Perhaps the most important neutron physical parameter for the new physics is a possible electric dipole moment (EDM), which would be zero if nature respected the symmetry CP (charge conjugation and parity reversal). This bears directly on the question of why the universe contains matter but essentially no antimatter, because it would reveal a source of CP violation larger than the (inadequate) amount contained within the Standard Model. A large U.S. neutron EDM project is planned for the SNS, but NIST scientists in collaboration with other universities and Argonne National Laboratory are investigating a completely different approach that might be as sensitive and that would have different systematics. A proof-of-principle test is a measurement of the magnetic dipole moment. This creative approach and plan hold promise. This experiment has been approved and is under development at the NCNR.
There is an initiative to develop high-capacity hydrogen storage for fuel cells, small relative to the amount of work being done by industry but critical for the systematic investigation that is possible at the NCNR.
Of concern to the panel and to the staff at NIST was the loss of an NIH/NCRR grant for the study of biological materials. The formal consortium operating the AND/R instrument has ended, and NIST is concerned about losing momentum in this research area. Appropriately, NCNR wants to continue its biological work and is trying to forge new associations. An important opportunity will be lost if the NIH grant cannot be replaced. The ongoing collaboration between NCNR and both the Child Health and Human Development Institute and the Cancer Institute at the NIH is a positive sign for the restoration of funding.

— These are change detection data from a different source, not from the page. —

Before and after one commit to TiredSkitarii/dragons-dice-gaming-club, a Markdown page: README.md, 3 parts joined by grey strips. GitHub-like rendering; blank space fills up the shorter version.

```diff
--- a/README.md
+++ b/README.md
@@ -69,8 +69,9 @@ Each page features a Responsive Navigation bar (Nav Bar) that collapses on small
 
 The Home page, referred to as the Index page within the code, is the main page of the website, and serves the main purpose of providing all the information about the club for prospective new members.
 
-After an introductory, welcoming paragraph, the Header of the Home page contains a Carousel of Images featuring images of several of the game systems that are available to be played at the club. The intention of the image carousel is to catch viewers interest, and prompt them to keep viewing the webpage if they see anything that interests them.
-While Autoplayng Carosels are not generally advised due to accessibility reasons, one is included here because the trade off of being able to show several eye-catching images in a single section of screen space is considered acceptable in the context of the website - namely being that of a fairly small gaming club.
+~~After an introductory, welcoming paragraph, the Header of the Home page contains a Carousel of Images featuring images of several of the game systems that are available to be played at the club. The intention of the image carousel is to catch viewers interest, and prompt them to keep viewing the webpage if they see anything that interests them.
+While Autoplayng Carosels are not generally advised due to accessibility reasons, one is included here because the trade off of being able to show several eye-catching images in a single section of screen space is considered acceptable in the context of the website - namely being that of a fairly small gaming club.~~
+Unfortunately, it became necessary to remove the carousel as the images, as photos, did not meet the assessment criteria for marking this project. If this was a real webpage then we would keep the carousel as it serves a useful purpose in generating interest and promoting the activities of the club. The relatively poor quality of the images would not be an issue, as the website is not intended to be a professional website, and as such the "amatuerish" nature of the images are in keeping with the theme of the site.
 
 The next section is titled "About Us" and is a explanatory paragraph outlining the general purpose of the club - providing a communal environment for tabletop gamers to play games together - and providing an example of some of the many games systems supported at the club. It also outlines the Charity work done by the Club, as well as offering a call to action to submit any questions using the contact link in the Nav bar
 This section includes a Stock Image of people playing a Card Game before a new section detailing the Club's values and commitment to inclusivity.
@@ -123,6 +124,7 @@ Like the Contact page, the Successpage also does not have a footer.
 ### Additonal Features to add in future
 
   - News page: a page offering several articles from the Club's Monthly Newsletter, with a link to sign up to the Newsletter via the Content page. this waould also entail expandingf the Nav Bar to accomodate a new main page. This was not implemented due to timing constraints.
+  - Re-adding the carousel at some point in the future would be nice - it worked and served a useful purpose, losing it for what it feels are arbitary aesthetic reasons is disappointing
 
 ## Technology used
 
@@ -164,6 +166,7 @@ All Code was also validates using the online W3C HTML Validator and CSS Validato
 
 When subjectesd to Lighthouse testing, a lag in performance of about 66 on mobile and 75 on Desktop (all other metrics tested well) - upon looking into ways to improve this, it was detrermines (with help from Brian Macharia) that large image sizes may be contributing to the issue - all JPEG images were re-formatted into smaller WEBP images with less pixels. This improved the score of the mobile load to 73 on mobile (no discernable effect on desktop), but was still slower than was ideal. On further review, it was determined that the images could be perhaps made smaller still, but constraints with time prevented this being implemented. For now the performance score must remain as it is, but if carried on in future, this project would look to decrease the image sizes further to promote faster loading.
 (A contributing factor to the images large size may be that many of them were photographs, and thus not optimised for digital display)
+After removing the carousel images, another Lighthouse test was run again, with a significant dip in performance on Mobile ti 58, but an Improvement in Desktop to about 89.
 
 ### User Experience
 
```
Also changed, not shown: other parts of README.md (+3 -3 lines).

Within the larger purview of soft materials, NCNR should develop more relationships with leaders in the field to enhance and drive science. What is needed is a strong biology and soft matter center to complement the capabilities at NCNR. There are already productive interactions with the Biochemical Science Division at the NIST Chemical Science and Technology Laboratory. With characteristic foresight, NCNR is now interviewing candidates for a scientist who will take a permanent staff position and who will lead the soft matter research. Other mechanisms such as visiting scholars and systematic visits with nearby institutions such as the NIH can be created to allow NCNR to build a center of excellence.

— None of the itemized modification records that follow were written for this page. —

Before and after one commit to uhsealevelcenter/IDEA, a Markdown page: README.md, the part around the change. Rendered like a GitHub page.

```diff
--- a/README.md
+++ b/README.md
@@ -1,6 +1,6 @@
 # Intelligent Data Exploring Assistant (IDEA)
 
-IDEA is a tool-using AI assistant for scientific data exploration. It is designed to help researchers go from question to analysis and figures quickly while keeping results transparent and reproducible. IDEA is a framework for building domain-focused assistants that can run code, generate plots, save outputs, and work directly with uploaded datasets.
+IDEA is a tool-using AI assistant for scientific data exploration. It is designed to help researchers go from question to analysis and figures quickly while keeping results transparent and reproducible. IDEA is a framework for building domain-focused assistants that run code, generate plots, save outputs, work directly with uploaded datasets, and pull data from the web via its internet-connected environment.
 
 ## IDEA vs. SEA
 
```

The science and technology to which the panel was exposed are strong. In 2006 there were 35 papers in high-impact journals (Nature, Physical Review Letters, Science, Proceedings of the National Academy of Sciences, and the Journal of the American Chemical Society). Taking into account the aforementioned soft matter and biological sciences, it can be judged that science is healthy at NCNR.